Task statement: In the entries below, find every line with "shown" and copy it.
Supplied entries section start
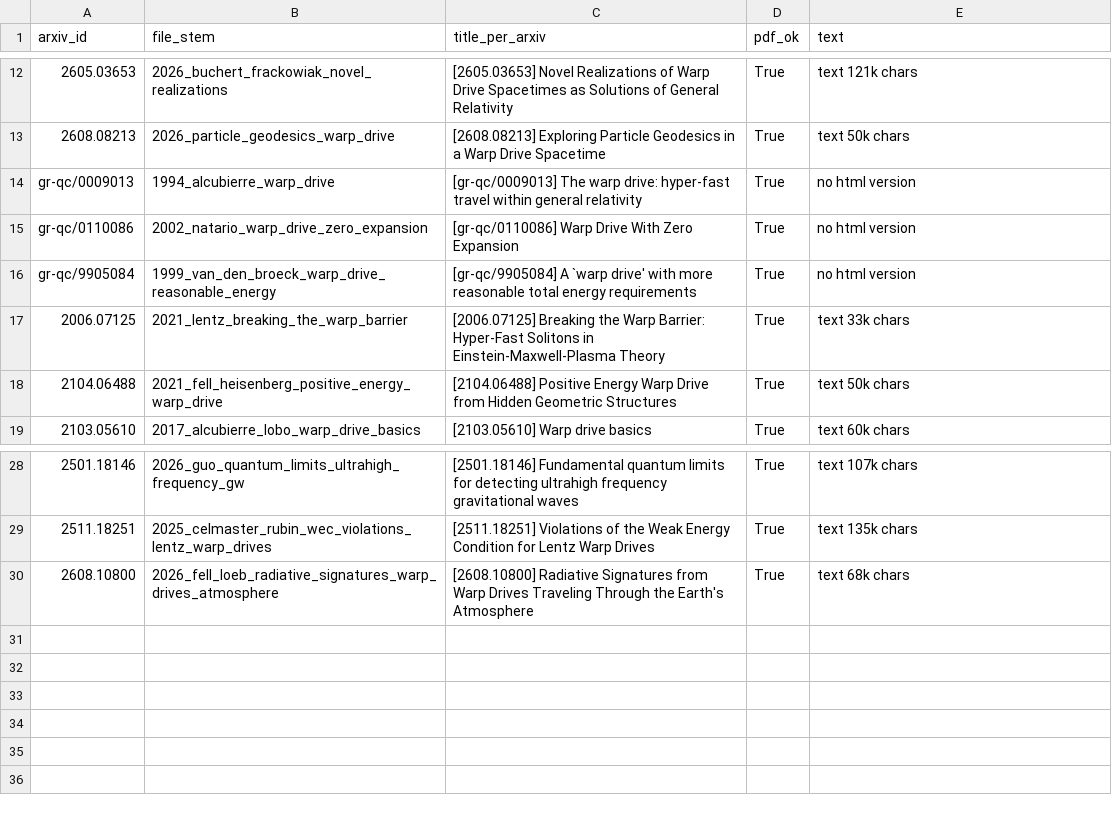
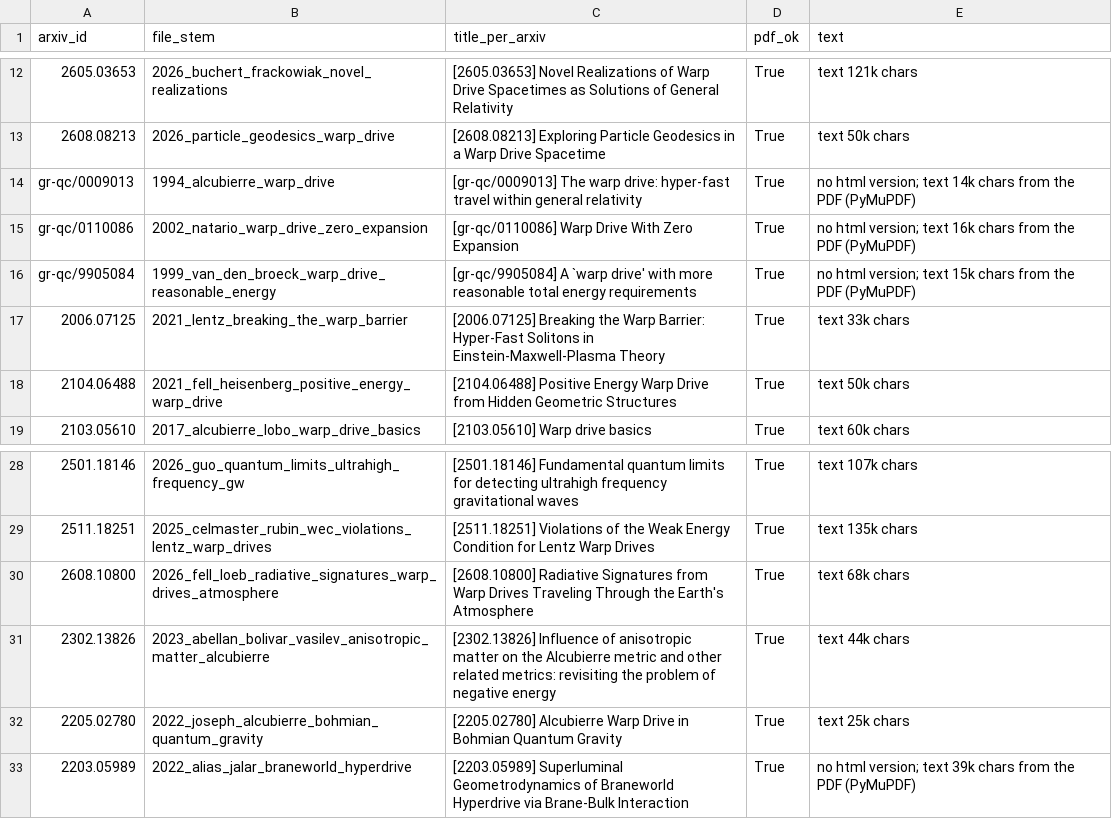
Before and after one commit to cnog2023/warp-shell-check, a TSV file: sources/papers/MANIFEST.tsv, drawn as a sheet; only a part is shown, gaps mark what is left out; the diff names each change by its address in the sheet, - before the commit and + after, or states it on an @@ line.

```diff
--- a/sources/papers/MANIFEST.tsv
+++ b/sources/papers/MANIFEST.tsv
-E14 (text): no html version
+E14 (text): no html version; text 14k chars from the PDF (PyMuPDF)
-E15 (text): no html version
+E15 (text): no html version; text 16k chars from the PDF (PyMuPDF)
-E16 (text): no html version
+E16 (text): no html version; text 15k chars from the PDF (PyMuPDF)
+row 31: 2302.13826 | 2023_abellan_bolivar_vasilev_anisotropic_matter_alcubierre | [2302.13826] Influence of anisotropic matter on the Alcubierre metric and other related metrics: revisiting the problem of negative energy | True | text 44k chars
+row 32: 2205.02780 | 2022_joseph_alcubierre_bohmian_quantum_gravity | [2205.02780] Alcubierre Warp Drive in Bohmian Quantum Gravity | True | text 25k chars
+row 33: 2203.05989 | 2022_alias_jalar_braneworld_hyperdrive | [2203.05989] Superluminal Geometrodynamics of Braneworld Hyperdrive via Brane-Bulk Interaction | True | no html version; text 39k chars from the PDF (PyMuPDF)
```
Also changed, not shown: 3 other files.
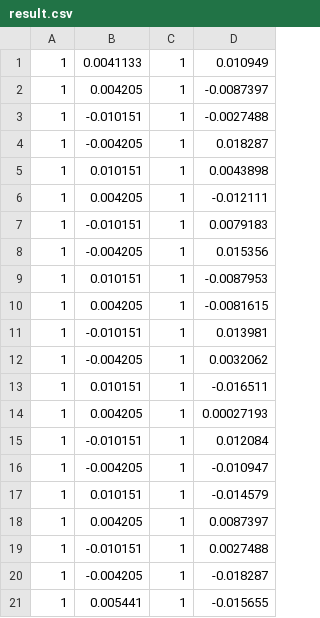
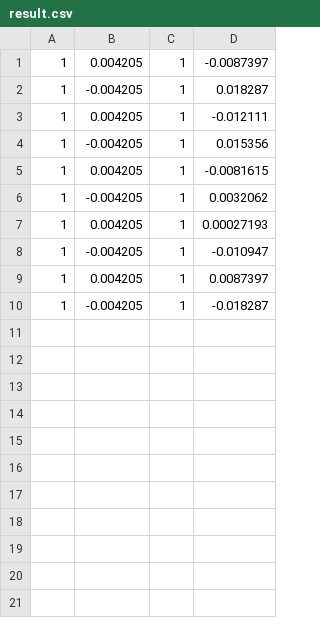
Before and after one commit to pyrgeris/Matlab_Windowed_Correlation, a CSV file: result.csv, drawn as a sheet.

Commit message:
added results from SI + compared with offline alg

```diff
--- a/result.csv
+++ b/result.csv
@@ -1,21 +1,10 @@
-1,0.0041133,1,0.010949
 1,0.004205,1,-0.0087397
-1,-0.010151,1,-0.0027488
 1,-0.004205,1,0.018287
-1,0.010151,1,0.0043898
 1,0.004205,1,-0.012111
-1,-0.010151,1,0.0079183
 1,-0.004205,1,0.015356
-1,0.010151,1,-0.0087953
 1,0.004205,1,-0.0081615
-1,-0.010151,1,0.013981
 1,-0.004205,1,0.0032062
-1,0.010151,1,-0.016511
 1,0.004205,1,0.00027193
-1,-0.010151,1,0.012084
 1,-0.004205,1,-0.010947
-1,0.010151,1,-0.014579
 1,0.004205,1,0.0087397
-1,-0.010151,1,0.0027488
 1,-0.004205,1,-0.018287
-1,0.005441,1,-0.015655
```
Also changed, not shown: 4 other files.
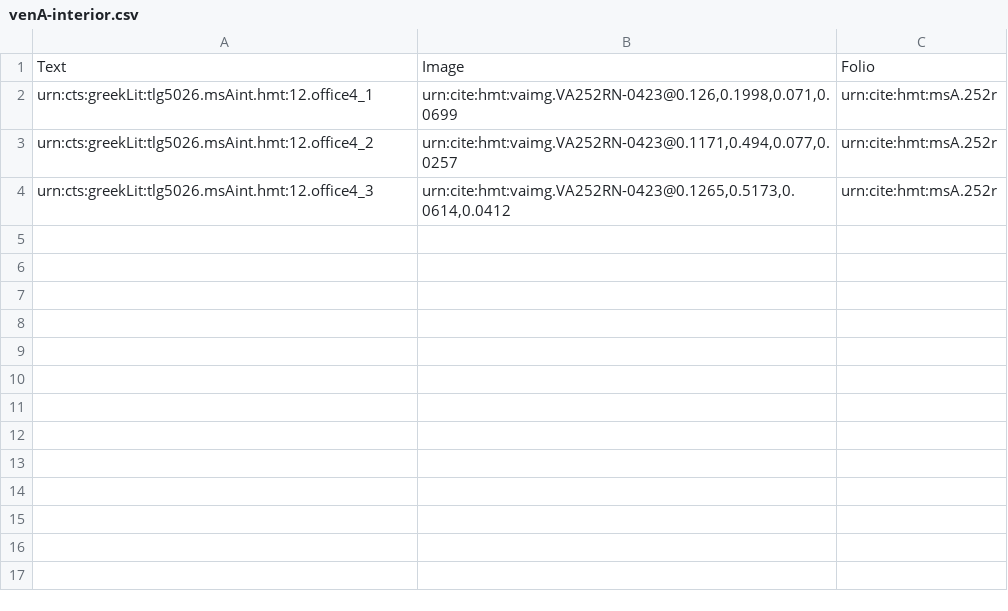
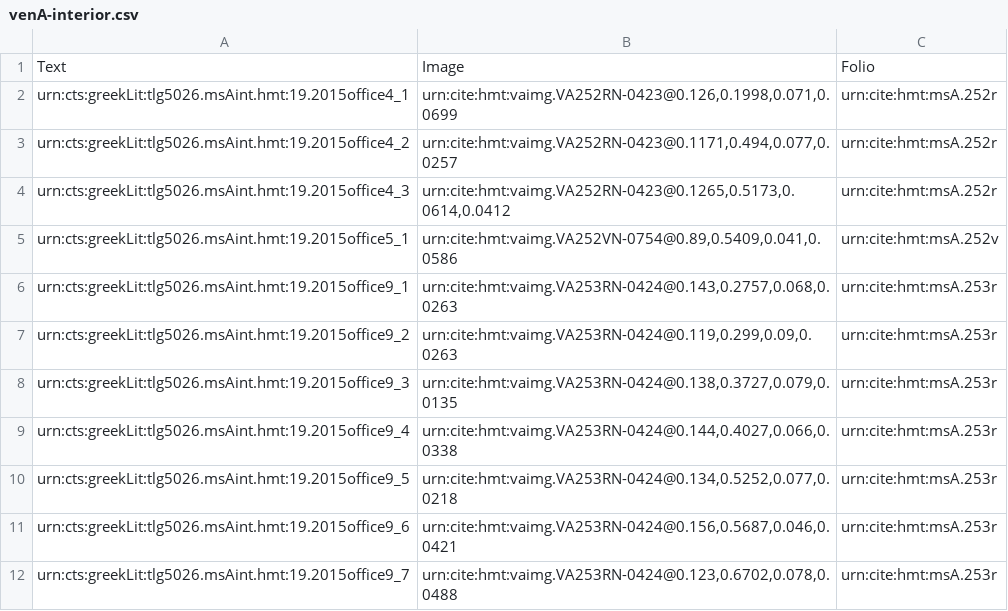
Before and after one commit to hmteditors/closed-venA-19, a CSV file: collections/venA-interior.csv, drawn as a sheet.

Commit message:
Update venA-interior.csv
all interior scholia from offices

```diff
--- a/collections/venA-interior.csv
+++ b/collections/venA-interior.csv
@@ -1,4 +1,12 @@
 Text,Image,Folio
-urn:cts:greekLit:tlg5026.msAint.hmt:12.office4_1,"urn:cite:hmt:vaimg.VA252RN-0423@0.126,0.1998,0.071,0.0699",urn:cite:hmt:msA.252r
-urn:cts:greekLit:tlg5026.msAint.hmt:12.office4_2,"urn:cite:hmt:vaimg.VA252RN-0423@0.1171,0.494,0.077,0.0257",urn:cite:hmt:msA.252r
-urn:cts:greekLit:tlg5026.msAint.hmt:12.office4_3,"urn:cite:hmt:vaimg.VA252RN-0423@0.1265,0.5173,0.0614,0.0412",urn:cite:hmt:msA.252r
+urn:cts:greekLit:tlg5026.msAint.hmt:19.2015office4_1,"urn:cite:hmt:vaimg.VA252RN-0423@0.126,0.1998,0.071,0.0699",urn:cite:hmt:msA.252r
+urn:cts:greekLit:tlg5026.msAint.hmt:19.2015office4_2,"urn:cite:hmt:vaimg.VA252RN-0423@0.1171,0.494,0.077,0.0257",urn:cite:hmt:msA.252r
+urn:cts:greekLit:tlg5026.msAint.hmt:19.2015office4_3,"urn:cite:hmt:vaimg.VA252RN-0423@0.1265,0.5173,0.0614,0.0412",urn:cite:hmt:msA.252r
+urn:cts:greekLit:tlg5026.msAint.hmt:19.2015office5_1,"urn:cite:hmt:vaimg.VA252VN-0754@0.89,0.5409,0.041,0.0586",urn:cite:hmt:msA.252v
+urn:cts:greekLit:tlg5026.msAint.hmt:19.2015office9_1,"urn:cite:hmt:vaimg.VA253RN-0424@0.143,0.2757,0.068,0.0263",urn:cite:hmt:msA.253r
+urn:cts:greekLit:tlg5026.msAint.hmt:19.2015office9_2,"urn:cite:hmt:vaimg.VA253RN-0424@0.119,0.299,0.09,0.0263",urn:cite:hmt:msA.253r
+urn:cts:greekLit:tlg5026.msAint.hmt:19.2015office9_3,"urn:cite:hmt:vaimg.VA253RN-0424@0.138,0.3727,0.079,0.0135",urn:cite:hmt:msA.253r
+urn:cts:greekLit:tlg5026.msAint.hmt:19.2015office9_4,"urn:cite:hmt:vaimg.VA253RN-0424@0.144,0.4027,0.066,0.0338",urn:cite:hmt:msA.253r
+urn:cts:greekLit:tlg5026.msAint.hmt:19.2015office9_5,"urn:cite:hmt:vaimg.VA253RN-0424@0.134,0.5252,0.077,0.0218",urn:cite:hmt:msA.253r
+urn:cts:greekLit:tlg5026.msAint.hmt:19.2015office9_6,"urn:cite:hmt:vaimg.VA253RN-0424@0.156,0.5687,0.046,0.0421",urn:cite:hmt:msA.253r
+urn:cts:greekLit:tlg5026.msAint.hmt:19.2015office9_7,"urn:cite:hmt:vaimg.VA253RN-0424@0.123,0.6702,0.078,0.0488",urn:cite:hmt:msA.253r
```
Supplied entries section end
Response box:
Before and after one commit to cnog2023/warp-shell-check, a TSV file: sources/papers/MANIFEST.tsv, drawn as a sheet; only a part is shown, gaps mark what is left out; the diff names each change by its address in the sheet, - before the commit and + after, or states it on an @@ line.
Also changed, not shown: 3 other files.
Also changed, not shown: 4 other files.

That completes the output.